ABSTRACT

Chiba, T. and Nishimura, Y., 2020. Using diatom assemblages to infer topographical changes from storm-induced sandbar breaching in Horokayanto Lagoon, Hokkaido, Japan. Journal of Coastal Research, 36(4), 720–731. Coconut Creek (Florida), ISSN 0749-0208.

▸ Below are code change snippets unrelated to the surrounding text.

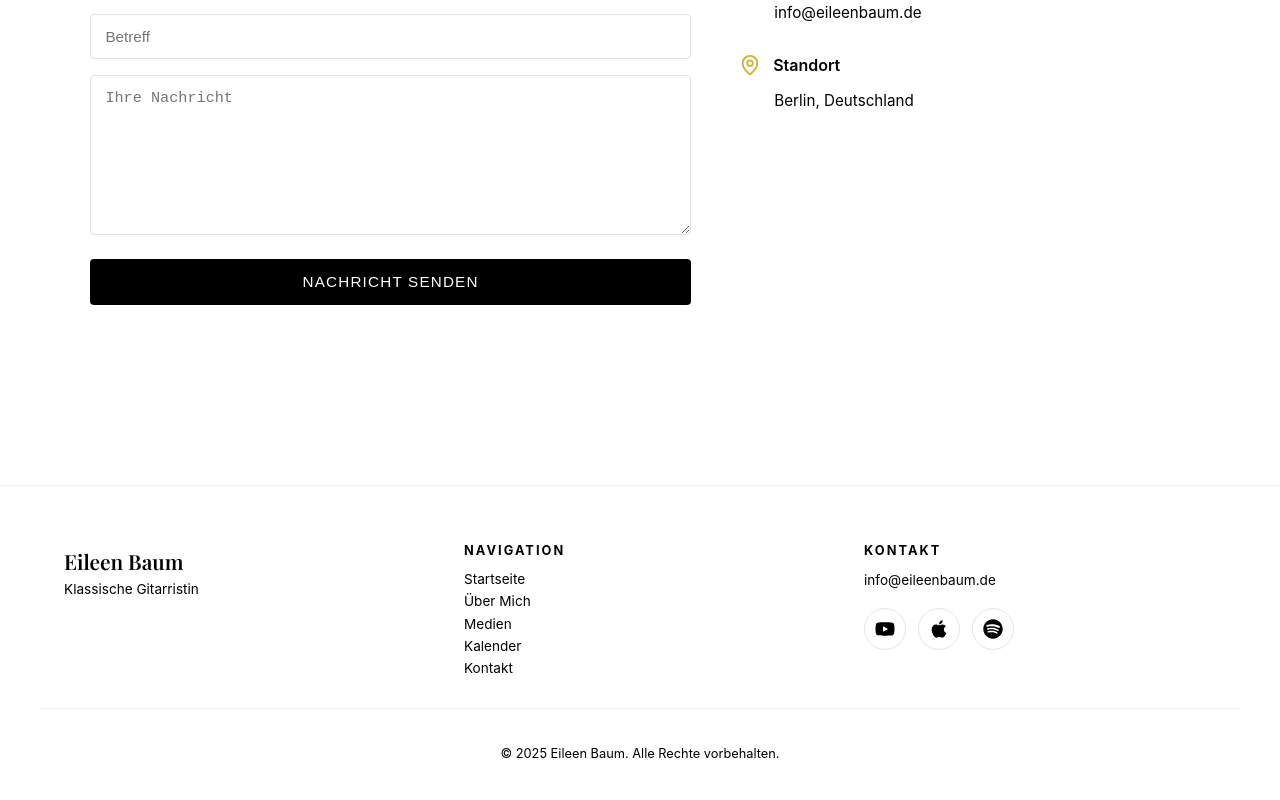
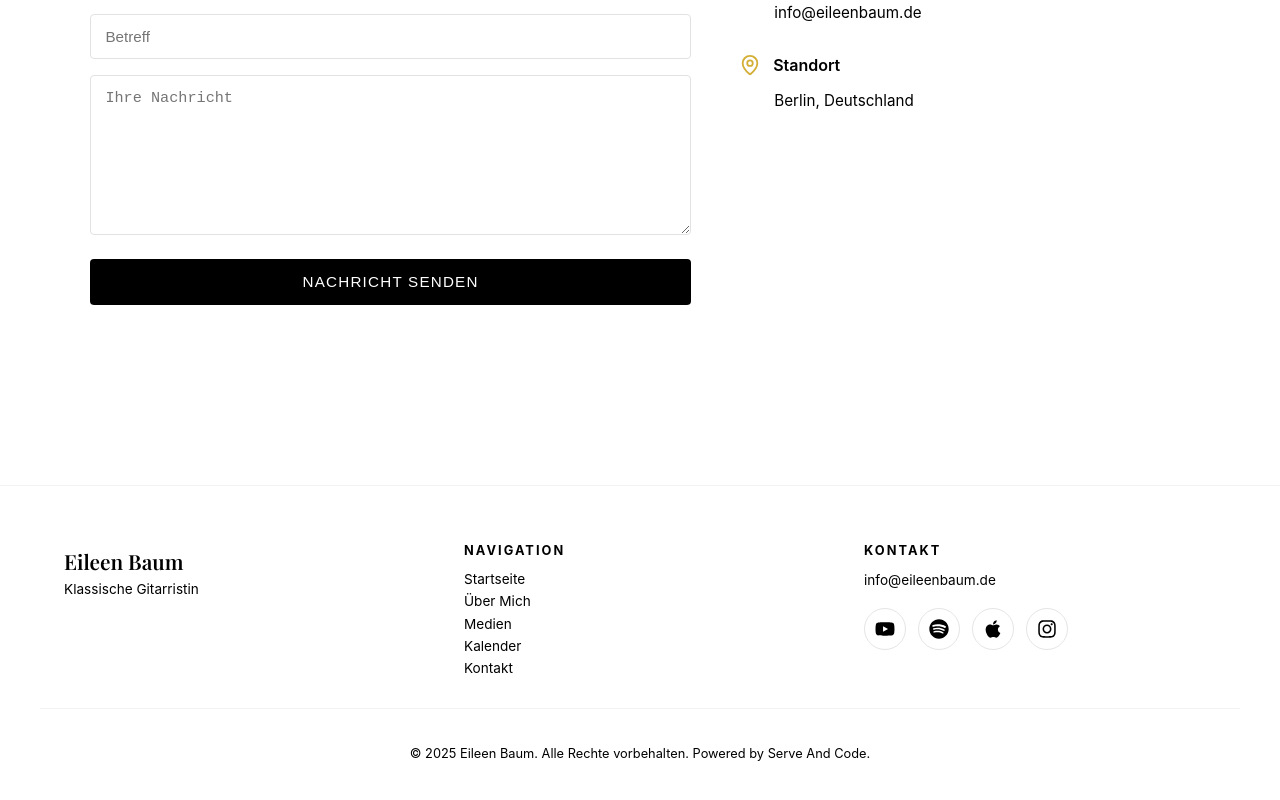
Before and after one commit to Matt0107/eileen-base44, a React (Create React App) app: page /contact in a window 1280 px wide. Shown: the part 459-1259 px from the top of the page. Built offline with nearby package versions, Linux system fonts and the light colour scheme.

Commit message:
footer updated + info message formular

```diff
--- a/src/components/Footer.js
+++ b/src/components/Footer.js
@@ -1,7 +1,7 @@
 import React from "react";
 import { Link } from "react-router-dom";
 import { useTranslation } from "react-i18next";
-import { FaSpotify, FaYoutube, FaApple } from "react-icons/fa";
+import { FaSpotify, FaYoutube, FaApple, FaInstagram } from "react-icons/fa";
 import "../styles/Footer.css";
 
 export default function Footer() {
@@ -13,13 +13,12 @@ export default function Footer() {
     { label: t("nav.about"), path: "/about" },
     { label: t("nav.media"), path: "/media" },
     { label: t("nav.calendar"), path: "/calendar" },
-    { label: t("nav.contact"), path: "/contact" }
+    { label: t("nav.contact"), path: "/contact" },
   ];
 
   return (
     <footer className="footer">
       <div className="footer-inner">
-
         {/* Colonne 1 */}
         <div className="footer-col">
           <h3 className="footer-title">Eileen Baum</h3>
@@ -45,9 +44,7 @@ export default function Footer() {
 
         {/* Colonne 3 : Contact + plateformes */}
         <div className="footer-col">
-          <h4 className="footer-heading">
-            {isDe ? "Kontakt" : "Contact"}
-          </h4>
+          <h4 className="footer-heading">{isDe ? "Kontakt" : "Contact"}</h4>
 
           <p className="footer-text">info@eileenbaum.de</p>
 
@@ -63,6 +60,16 @@ export default function Footer() {
             </a>
 
             <a
+              href="https://open.spotify.com/artist/6BEnmlx54iiGEDYXS7jcN4"
+              target="_blank"
+              rel="noopener noreferrer"
+              className="footer-social-link"
+              aria-label="Spotify"
+            >
+              <FaSpotify className="footer-social-icon" />
+            </a>
+
+            <a
               href="https://music.apple.com/gd/artist/eileen-baum/1497923452"
               target="_blank"
               rel="noopener noreferrer"
@@ -73,20 +80,20 @@ export default function Footer() {
             </a>
 
             <a
-              href="https://open.spotify.com/artist/6BEnmlx54iiGEDYXS7jcN4"
+              href="https://www.instagram.com/eileen_guitarist/"
               target="_blank"
               rel="noopener noreferrer"
               className="footer-social-link"
-              aria-label="Spotify"
+              aria-label="Instagram"
             >
-              <FaSpotify className="footer-social-icon" />
+              <FaInstagram className="footer-social-icon" />
             </a>
           </div>
         </div>
       </div>
 
       <div className="footer-bottom">
-        <p className="footer-copy">{t("footer.copyright")}</p>
+        <p className="footer-copy">{t("footer.copyright")} Powered by Serve And Code.</p>
       </div>
     </footer>
   );
--- a/src/i18n/de.json
+++ b/src/i18n/de.json
@@ -175,7 +175,7 @@
   "subjectPlaceholder": "Betreff",
   "messagePlaceholder": "Ihre Nachricht",
   "submitButton": "Nachricht senden",
-  "successMessage": "Vielen Dank! Ihre Nachricht wurde vorbereitet. Bitte prüfen Sie Ihr E-Mail-Programm.",
+  "successMessage": "Vielen Dank! Ihre Nachricht wurde erfolgreich gesendet.",
   "errorMessage": "Es ist ein Fehler aufgetreten. Bitte versuchen Sie es erneut.",
   "infoTitle": "Kontaktinformationen",
   "emailLabel": "E-Mail",
--- a/src/i18n/en.json
+++ b/src/i18n/en.json
@@ -175,7 +175,7 @@
   "subjectPlaceholder": "Subject",
   "messagePlaceholder": "Your message",
   "submitButton": "Send message",
-  "successMessage": "Thank you! Your message has been prepared. Please check your email application.",
+  "successMessage": "Thank you! Your message has been successfully sent.",
   "errorMessage": "An error occurred. Please try again.",
   "infoTitle": "Contact information",
   "emailLabel": "Email",
```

The sandbar of Horokayanto Lagoon, a sandbar-fronted lagoon on the coast of eastern Hokkaido, Japan, was partly breached, and the bottom was partly exposed during severe weather in June 2016. After the breach, the mean lagoon level fell to about 1.2 m above Tokyo Peil, equivalent to the height of the mean higher-high tide level. Field surveys were conducted on 2, 23, and 30 June 2016 to examine topographical changes in the Horokayanto area. Four diatom-assemblage groups were identified from samples collected during this fieldwork: marsh, emerged lagoon bottom, lagoon bottom, and seashore groups. The assemblages showed good consistency with the salinity and sediment properties at each location. The high-tide-level indicator Pseudopodosira kosugii was recognized in the emerged lagoon-bottom assemblage, together with freshwater–brackish and brackish–marine species. Living P. kosugii colonies had previously been recognized only in the lower reaches of the Obitsu River, Chiba Prefecture, Japan, although the species is widespread in Holocene sediments in Japan and other countries. Reworked Neogene diatoms were also detected in the assemblages. These diatoms were presumably derived from nearby Neogene basement rocks, such as the Taiki Formation, which were eroded by current inflow into the lagoon during the severe weather. During the period of emergence, seawater might have been transported into Horokayanto Lagoon by high waves generated by an atmospheric low-pressure system. Water pressure or moisture changes caused by the emergence, changes in light quantum density and ultraviolet rays, or changes in water quality, such as in salinity and pH, or a mixture of these factors, may have influenced the increase in abundance of P. kosugii.

You do not currently have access to this content.